§ **What you need to do**
Would you print the material exactly, starting at its first line and ending at the line holding "Before and after one commit to zsubzwary/news, a"?

§ **The input**

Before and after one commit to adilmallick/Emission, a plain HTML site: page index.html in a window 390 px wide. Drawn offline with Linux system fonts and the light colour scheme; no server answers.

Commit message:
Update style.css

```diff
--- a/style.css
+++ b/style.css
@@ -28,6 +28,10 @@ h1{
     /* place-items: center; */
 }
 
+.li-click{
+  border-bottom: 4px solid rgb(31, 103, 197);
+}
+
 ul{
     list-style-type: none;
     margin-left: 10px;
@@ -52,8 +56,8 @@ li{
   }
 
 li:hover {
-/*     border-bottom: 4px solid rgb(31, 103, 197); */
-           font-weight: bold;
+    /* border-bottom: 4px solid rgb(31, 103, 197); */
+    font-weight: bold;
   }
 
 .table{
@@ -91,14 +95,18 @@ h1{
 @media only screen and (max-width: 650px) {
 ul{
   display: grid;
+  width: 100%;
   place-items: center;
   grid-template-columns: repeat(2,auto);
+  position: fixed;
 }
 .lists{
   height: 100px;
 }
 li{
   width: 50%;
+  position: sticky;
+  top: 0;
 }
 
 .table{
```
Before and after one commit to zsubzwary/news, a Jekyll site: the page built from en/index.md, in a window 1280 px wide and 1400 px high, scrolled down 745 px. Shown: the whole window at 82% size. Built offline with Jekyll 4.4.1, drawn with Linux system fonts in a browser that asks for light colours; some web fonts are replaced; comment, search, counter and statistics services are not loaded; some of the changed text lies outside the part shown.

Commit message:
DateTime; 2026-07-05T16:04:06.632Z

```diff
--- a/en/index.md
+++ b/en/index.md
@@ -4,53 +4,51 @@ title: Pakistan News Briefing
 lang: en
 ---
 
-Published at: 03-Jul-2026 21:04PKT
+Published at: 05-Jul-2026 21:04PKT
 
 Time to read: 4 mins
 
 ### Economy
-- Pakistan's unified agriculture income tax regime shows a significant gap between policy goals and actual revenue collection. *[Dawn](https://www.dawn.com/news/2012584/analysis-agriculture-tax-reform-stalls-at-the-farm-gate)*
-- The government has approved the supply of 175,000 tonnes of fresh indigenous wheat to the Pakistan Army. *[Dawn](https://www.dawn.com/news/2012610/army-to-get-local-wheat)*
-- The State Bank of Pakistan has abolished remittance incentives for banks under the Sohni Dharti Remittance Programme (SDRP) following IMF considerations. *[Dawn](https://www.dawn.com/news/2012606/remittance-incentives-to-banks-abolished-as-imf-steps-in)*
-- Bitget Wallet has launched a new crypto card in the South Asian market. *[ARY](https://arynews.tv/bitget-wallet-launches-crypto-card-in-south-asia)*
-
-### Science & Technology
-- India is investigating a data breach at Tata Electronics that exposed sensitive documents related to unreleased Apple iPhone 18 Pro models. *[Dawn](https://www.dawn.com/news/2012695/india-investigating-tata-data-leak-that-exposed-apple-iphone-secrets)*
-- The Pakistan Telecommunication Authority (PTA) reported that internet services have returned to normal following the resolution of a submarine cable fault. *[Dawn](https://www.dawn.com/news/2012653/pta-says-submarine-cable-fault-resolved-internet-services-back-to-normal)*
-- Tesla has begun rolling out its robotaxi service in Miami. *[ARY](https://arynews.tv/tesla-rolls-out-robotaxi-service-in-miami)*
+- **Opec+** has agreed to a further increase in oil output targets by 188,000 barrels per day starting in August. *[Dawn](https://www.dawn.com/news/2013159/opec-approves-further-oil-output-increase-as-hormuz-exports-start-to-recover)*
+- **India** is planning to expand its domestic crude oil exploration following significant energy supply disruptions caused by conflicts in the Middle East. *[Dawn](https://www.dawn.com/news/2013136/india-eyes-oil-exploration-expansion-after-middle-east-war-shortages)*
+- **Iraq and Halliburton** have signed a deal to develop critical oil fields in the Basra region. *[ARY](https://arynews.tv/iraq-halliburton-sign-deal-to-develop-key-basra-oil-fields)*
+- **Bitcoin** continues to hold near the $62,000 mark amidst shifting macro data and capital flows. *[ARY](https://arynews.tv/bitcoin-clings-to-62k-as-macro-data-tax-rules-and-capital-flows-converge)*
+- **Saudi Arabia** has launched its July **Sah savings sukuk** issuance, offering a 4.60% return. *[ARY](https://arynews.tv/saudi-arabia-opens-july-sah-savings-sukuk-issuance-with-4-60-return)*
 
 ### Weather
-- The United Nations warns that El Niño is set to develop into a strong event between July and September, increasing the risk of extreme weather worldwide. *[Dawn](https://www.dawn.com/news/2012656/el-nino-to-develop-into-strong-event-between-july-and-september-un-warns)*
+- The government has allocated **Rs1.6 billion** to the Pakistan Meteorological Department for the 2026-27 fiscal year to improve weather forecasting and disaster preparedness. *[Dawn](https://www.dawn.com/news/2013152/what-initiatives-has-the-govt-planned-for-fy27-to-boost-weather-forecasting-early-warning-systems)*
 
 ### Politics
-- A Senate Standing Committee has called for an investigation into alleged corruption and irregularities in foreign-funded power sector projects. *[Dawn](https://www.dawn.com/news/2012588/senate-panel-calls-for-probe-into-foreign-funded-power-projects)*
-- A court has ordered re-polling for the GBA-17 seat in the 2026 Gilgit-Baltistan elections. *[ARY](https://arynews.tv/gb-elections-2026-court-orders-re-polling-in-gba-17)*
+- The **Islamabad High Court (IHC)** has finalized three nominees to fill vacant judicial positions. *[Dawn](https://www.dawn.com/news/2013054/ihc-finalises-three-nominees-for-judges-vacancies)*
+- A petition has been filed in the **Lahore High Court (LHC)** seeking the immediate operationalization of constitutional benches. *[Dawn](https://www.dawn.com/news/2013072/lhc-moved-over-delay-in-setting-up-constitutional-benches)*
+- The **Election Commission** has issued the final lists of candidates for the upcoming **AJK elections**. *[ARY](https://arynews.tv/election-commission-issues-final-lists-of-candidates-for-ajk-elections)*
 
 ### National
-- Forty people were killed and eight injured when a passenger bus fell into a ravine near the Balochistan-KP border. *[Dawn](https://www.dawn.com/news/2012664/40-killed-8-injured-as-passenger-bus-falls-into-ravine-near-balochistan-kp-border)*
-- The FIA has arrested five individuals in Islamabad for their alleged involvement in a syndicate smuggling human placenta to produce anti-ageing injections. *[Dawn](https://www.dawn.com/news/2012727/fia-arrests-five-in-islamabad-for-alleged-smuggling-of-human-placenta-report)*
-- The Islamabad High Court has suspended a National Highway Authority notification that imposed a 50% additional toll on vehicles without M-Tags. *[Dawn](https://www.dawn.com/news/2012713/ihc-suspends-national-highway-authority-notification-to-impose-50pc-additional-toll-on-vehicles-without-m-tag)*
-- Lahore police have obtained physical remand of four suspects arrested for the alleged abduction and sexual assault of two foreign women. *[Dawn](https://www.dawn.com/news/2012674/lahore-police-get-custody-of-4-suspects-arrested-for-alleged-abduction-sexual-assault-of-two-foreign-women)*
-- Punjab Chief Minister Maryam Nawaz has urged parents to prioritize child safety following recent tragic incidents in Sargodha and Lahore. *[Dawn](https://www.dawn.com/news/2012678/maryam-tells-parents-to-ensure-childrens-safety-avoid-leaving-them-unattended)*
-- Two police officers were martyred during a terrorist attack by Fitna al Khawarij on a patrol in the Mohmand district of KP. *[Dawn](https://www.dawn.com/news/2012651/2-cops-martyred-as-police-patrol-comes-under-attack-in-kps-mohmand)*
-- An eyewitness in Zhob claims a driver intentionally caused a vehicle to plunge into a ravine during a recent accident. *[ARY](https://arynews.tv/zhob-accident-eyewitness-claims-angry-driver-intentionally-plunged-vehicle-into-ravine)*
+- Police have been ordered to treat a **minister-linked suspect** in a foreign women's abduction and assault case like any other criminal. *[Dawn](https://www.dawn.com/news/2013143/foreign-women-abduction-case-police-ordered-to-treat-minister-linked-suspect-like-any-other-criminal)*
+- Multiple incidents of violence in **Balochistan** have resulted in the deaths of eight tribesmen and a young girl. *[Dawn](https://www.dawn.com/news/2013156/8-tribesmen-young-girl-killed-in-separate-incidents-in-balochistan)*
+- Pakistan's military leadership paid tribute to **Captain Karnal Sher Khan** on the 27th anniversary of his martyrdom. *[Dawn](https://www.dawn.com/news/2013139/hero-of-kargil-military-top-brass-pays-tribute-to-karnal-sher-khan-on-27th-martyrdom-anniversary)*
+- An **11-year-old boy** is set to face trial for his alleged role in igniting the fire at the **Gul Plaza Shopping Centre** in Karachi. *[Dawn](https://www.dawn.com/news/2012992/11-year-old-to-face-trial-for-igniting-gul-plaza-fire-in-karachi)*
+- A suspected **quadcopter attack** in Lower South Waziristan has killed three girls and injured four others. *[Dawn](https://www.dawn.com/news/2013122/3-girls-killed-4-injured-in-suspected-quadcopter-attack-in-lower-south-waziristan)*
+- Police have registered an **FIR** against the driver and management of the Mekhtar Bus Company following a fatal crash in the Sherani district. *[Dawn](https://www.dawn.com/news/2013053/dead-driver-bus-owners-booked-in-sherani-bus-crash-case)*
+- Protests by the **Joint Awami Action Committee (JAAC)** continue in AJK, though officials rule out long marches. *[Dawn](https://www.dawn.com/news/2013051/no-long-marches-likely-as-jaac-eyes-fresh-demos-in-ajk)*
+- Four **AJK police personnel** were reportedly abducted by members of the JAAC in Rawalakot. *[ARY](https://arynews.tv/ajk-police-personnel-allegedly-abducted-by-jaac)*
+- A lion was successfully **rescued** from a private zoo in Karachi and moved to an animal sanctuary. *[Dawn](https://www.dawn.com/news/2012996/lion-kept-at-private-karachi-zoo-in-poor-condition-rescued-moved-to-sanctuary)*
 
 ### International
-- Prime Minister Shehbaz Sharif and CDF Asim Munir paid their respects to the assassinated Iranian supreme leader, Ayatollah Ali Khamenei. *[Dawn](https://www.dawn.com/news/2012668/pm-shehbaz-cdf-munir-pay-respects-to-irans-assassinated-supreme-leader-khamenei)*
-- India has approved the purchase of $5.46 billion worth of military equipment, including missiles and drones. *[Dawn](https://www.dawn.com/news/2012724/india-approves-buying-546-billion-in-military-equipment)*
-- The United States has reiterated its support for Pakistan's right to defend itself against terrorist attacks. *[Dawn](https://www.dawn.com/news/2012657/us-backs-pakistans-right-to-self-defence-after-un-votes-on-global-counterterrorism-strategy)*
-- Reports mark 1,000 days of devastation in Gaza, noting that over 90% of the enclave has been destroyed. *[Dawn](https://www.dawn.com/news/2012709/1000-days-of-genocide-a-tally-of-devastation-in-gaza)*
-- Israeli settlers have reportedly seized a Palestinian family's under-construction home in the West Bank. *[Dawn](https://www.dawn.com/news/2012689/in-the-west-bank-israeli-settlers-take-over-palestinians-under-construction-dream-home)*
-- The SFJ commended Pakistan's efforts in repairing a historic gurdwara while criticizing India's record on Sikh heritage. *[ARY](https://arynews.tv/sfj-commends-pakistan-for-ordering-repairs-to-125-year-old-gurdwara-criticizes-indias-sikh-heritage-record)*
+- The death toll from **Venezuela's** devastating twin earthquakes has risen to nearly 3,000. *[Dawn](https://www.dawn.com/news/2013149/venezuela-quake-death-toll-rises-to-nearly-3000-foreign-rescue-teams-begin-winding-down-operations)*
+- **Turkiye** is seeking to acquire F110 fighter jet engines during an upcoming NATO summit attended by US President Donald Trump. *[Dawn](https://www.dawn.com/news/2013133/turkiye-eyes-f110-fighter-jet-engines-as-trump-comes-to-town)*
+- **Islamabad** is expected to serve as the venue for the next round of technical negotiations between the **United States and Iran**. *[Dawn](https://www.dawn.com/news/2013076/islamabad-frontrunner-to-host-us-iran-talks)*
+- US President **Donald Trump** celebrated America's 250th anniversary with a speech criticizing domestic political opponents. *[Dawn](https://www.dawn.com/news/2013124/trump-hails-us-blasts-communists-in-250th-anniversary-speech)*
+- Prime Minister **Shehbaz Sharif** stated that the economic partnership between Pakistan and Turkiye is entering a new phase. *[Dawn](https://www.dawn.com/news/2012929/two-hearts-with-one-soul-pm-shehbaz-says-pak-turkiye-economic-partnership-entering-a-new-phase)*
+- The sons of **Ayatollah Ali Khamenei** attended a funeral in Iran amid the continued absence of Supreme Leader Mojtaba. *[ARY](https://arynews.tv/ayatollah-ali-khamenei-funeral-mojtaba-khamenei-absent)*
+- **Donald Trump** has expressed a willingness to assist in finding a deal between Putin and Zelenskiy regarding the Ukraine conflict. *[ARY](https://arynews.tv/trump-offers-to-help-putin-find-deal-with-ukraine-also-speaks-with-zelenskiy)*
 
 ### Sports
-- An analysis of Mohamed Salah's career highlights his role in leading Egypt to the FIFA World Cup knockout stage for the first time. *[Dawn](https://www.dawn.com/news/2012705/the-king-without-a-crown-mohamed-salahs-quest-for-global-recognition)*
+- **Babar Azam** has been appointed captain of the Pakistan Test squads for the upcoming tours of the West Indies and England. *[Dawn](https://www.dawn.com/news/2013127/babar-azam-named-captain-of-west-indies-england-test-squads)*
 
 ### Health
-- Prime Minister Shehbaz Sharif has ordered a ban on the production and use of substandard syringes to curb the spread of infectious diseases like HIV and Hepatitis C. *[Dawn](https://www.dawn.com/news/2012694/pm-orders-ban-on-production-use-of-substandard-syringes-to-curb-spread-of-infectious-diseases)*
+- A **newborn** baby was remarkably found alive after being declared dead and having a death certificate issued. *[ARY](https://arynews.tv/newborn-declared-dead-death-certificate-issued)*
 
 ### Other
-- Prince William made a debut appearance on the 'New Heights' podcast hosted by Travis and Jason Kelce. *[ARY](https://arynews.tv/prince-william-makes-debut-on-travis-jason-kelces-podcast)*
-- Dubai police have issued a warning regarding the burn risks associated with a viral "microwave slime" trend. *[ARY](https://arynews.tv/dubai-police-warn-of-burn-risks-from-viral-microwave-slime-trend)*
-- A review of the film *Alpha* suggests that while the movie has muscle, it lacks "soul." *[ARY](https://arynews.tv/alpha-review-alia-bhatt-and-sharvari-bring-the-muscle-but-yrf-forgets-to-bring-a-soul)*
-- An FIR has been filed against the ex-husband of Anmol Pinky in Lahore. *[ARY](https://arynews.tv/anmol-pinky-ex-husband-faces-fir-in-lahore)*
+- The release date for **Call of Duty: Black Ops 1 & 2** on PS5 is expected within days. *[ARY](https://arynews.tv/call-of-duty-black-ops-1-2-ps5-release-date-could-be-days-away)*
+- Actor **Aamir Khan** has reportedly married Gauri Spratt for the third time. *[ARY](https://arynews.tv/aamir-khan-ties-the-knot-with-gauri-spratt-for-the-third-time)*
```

§ **Solved problem**
Before and after one commit to adilmallick/Emission, a plain HTML site: page index.html in a window 390 px wide. Drawn offline with Linux system fonts and the light colour scheme; no server answers.

Commit message:
Update style.css

```diff
--- a/style.css
+++ b/style.css
@@ -28,6 +28,10 @@ h1{
     /* place-items: center; */
 }
 
+.li-click{
+  border-bottom: 4px solid rgb(31, 103, 197);
+}
+
 ul{
     list-style-type: none;
     margin-left: 10px;
@@ -52,8 +56,8 @@ li{
   }
 
 li:hover {
-/*     border-bottom: 4px solid rgb(31, 103, 197); */
-           font-weight: bold;
+    /* border-bottom: 4px solid rgb(31, 103, 197); */
+    font-weight: bold;
   }
 
 .table{
@@ -91,14 +95,18 @@ h1{
 @media only screen and (max-width: 650px) {
 ul{
   display: grid;
+  width: 100%;
   place-items: center;
   grid-template-columns: repeat(2,auto);
+  position: fixed;
 }
 .lists{
   height: 100px;
 }
 li{
   width: 50%;
+  position: sticky;
+  top: 0;
 }
 
 .table{
```
Before and after one commit to zsubzwary/news, a Jekyll site: the page built from en/index.md, in a window 1280 px wide and 1400 px high, scrolled down 745 px. Shown: the whole window at 82% size. Built offline with Jekyll 4.4.1, drawn with Linux system fonts in a browser that asks for light colours; some web fonts are replaced; comment, search, counter and statistics services are not loaded; some of the changed text lies outside the part shown.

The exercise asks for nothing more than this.